- 35 physicians took the inaugural course, held in March 2020. *Updated March 11, 2021: Results were published in the African Journal of Emergency Medicine.
- 78 physicians took the next instance of the IPEM course, offered virtually, with more comprehensive programming.
Can you share an example of someone whose life has changed through working with WeBelieve?
Education has the ability to impact not only the student or trainee, but extends to everyone they encounter with their newfound knowledge and skills. We have a growing community of physicians embracing room for growth, and eager to prepare for any situation they might find themselves in. What WeBelieve has been able to accomplish from a global health perspective has been incredibly rewarding. And it’s just the beginning.
How can people get involved?

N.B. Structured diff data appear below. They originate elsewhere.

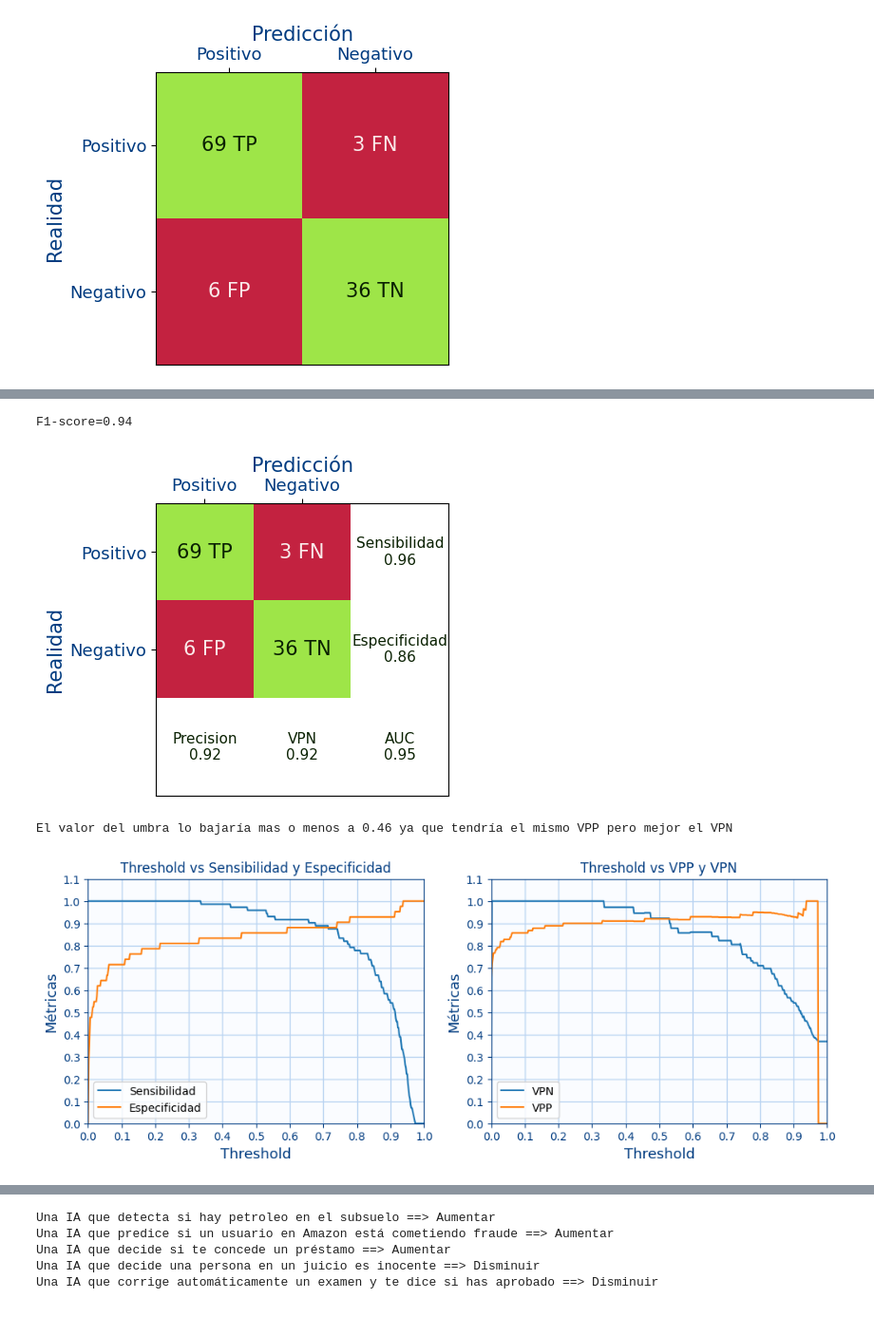
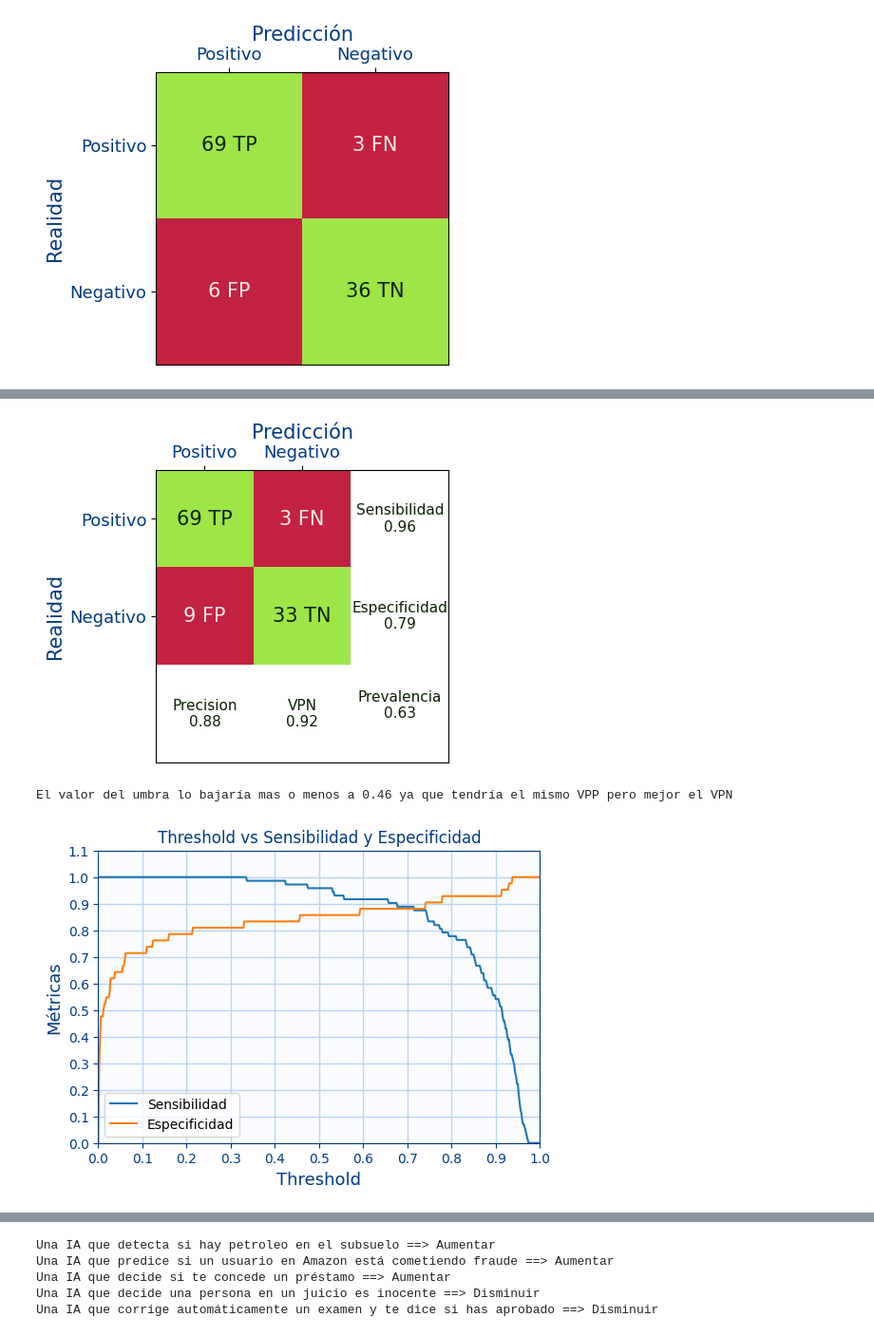
Before and after one commit to logongas/soluciones_ejercicios_modulo_pia, a Jupyter notebook: tema_07/ejercicios_tema_07_c_metricas.ipynb, the cells around one changed output, grey strips where cells are left out. Shown at 95% size. Drawn from its saved outputs; the diff is of its cells as text; code cells hidden in the pictures.

Commit message:
metricas basicas

```diff
--- a/tema_07/ejercicios_tema_07_c_metricas.ipynb
+++ b/tema_07/ejercicios_tema_07_c_metricas.ipynb
@@ -165,13 +165,13 @@ def axes_configure_for_metrics(axes,title,xlabel,ylabel,color="#003B80",facecolo
     axes.xaxis.set_major_locator(MultipleLocator(0.1))
     axes.yaxis.set_major_locator(MultipleLocator(0.1))
     axes.grid(visible=True, which='major', axis='both',color=gridcolor,linewidth=1)
+    axes.set_axisbelow(True)
 
     axes.set_facecolor(facecolor)
     axes.spines['bottom'].set_color(color)
     axes.spines['top'].set_color(color)
     axes.spines['right'].set_color(color)
     axes.spines['left'].set_color(color)
-    axes.xaxis.label.set_color(color)
     axes.tick_params(axis='both', colors=color)
 
     if (legend):
@@ -413,57 +403,54 @@ model.save('mymodel.keras')
 #Ejercicio 3.E
 new_model=tf.keras.models.load_model('mymodel.keras',custom_objects={"specificity": specificity})
 
-x_train, x_test, y_train, y_test=get_datos()
+x_train, x_test, y_train, y_test=get_datos(71)
 y_score=new_model.predict(x_test).reshape(-1)
 y_true=y_test
 
 TP,TN,FP,FN=get_matriz_confusion(y_true,y_score,threshold=0.5)
-sensibilidad,especificidad,vpp,vpn,auc=get_metrics(TP,TN,FP,FN)
-
+sensibilidad,especificidad,vpp,vpn,prevalencia=get_metrics(TP,TN,FP,FN)
 figure=plt.figure(figsize=(4,4))
 axes=figure.add_subplot(1,1,1)
-plot_matriz_confusion(axes,TP=TP,TN=TN,FP=FP,FN=FN,sensibilidad=sensibilidad,especificidad=especificidad,vpp=vpp,vpn=vpn,auc=auc)
-
-f1_score=div_not_nan(2*TP,2*TP+FP+FN)
-print(f"F1-score={f1_score:.2f}")
+plot_matriz_confusion(axes,TP=TP,TN=TN,FP=FP,FN=FN,sensibilidad=sensibilidad,especificidad=especificidad,vpp=vpp,vpn=vpn,prevalencia=prevalencia)
 # %% [output]
-F1-score=0.94
-[figure, old version]
+[figure, new version]
 # %%
 # Ejercicio 3.F
-rango_threshold=np.linspace(0,1,500)
+
+x_train, x_test, y_train, y_test=get_datos()
 y_score=new_model.predict(x_test).reshape(-1)
 y_true=y_test
 
-rango_sensibilidad=[]
-rango_especificidad=[]
-rango_vpp=[]
-rango_vpn=[]
-for threshold in rango_threshold:
-    TP,TN,FP,FN=get_matriz_confusion(y_true,y_score,threshold=threshold)
-    sensibilidad,especificidad,vpp,vpn,auc=get_metrics(TP,TN,FP,FN)
-    rango_sensibilidad.append(sensibilidad)
-    rango_especificidad.append(especificidad)
-    rango_vpp.append(vpp)
-    rango_vpn.append(vpn)
+
+def get_threshold_sensibilidad_especificidad(y_true,y_score):
+    rango_threshold=np.linspace(0,1,500)
+    rango_sensibilidad=[]
+    rango_especificidad=[]
+    rango_vpp=[]
+    rango_vpn=[]
+    for threshold in rango_threshold:
+        TP,TN,FP,FN=get_matriz_confusion(y_true,y_score,threshold=threshold)
+        sensibilidad,especificidad,_,_,_=get_metrics(TP,TN,FP,FN)
+        rango_sensibilidad.append(sensibilidad)
+        rango_especificidad.append(especificidad)
+
+    return rango_threshold,rango_sensibilidad,rango_especificidad
 
 
-figure=plt.figure(figsize=(12, 4))
-axes=figure.add_subplot(1,2,1)
+rango_threshold,rango_sensibilidad,rango_especificidad=get_threshold_sensibilidad_especificidad(y_true,y_score)
+
+figure=plt.figure(figsize=(6, 4))
+axes=figure.add_subplot(1,1,1)
 axes.plot(rango_threshold,rango_sensibilidad,linestyle="solid",label="Sensibilidad")
 axes.plot(rango_threshold,rango_especificidad,linestyle="solid",label="Especificidad")
 axes_configure_for_metrics(axes,"Threshold vs Sensibilidad y Especificidad","Threshold","Métricas")
 
-axes=figure.add_subplot(1,2,2)
-axes.plot(rango_threshold,rango_vpn,linestyle="solid",label="VPN")
-axes.plot(rango_threshold,rango_vpp,linestyle="solid",label="VPP")
-axes_configure_for_metrics(axes,"Threshold vs VPP y VPN","Threshold","Métricas")
 
 
 
 print("El valor del umbra lo bajaría mas o menos a 0.46 ya que tendría el mismo VPP pero mejor el VPN")
 # %% [output]
 El valor del umbra lo bajaría mas o menos a 0.46 ya que tendría el mismo VPP pero mejor el VPN
-[figure, old version]
+[figure, new version]
 # %%
 # Ejercicio 3.G
```
Also changed, not shown: parts of 8 cells of this notebook.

Ayòbámi Olúfadéjì, MD, MBA, is an Ivy League educated and board-certified emergency medicine physician at Beth Israel Deaconess Medical Center, where he also serves as Associate Director of Ambulatory Emergency Medicine. Dr. Olúfadéjì is passionate about improving healthcare access for medically underserved populations, and is driven to leverage new technologies in the chronic management of diseases and redesign of emergency care delivery. He has extensive entrepreneurial leadership experience as Co-Founder of Digital Health Nigeria, Co-Founder and Managing Director of the Athari Fund, and Founder of WeBelieve Health. Dr. Olúfadéjì was a founding member of BIDMC’s Residency Diversity Committee, and currently serves as a faculty advisor for the Society for Academic Emergency Medicine and Academy for Diversity and Inclusion in Emergency Medicine.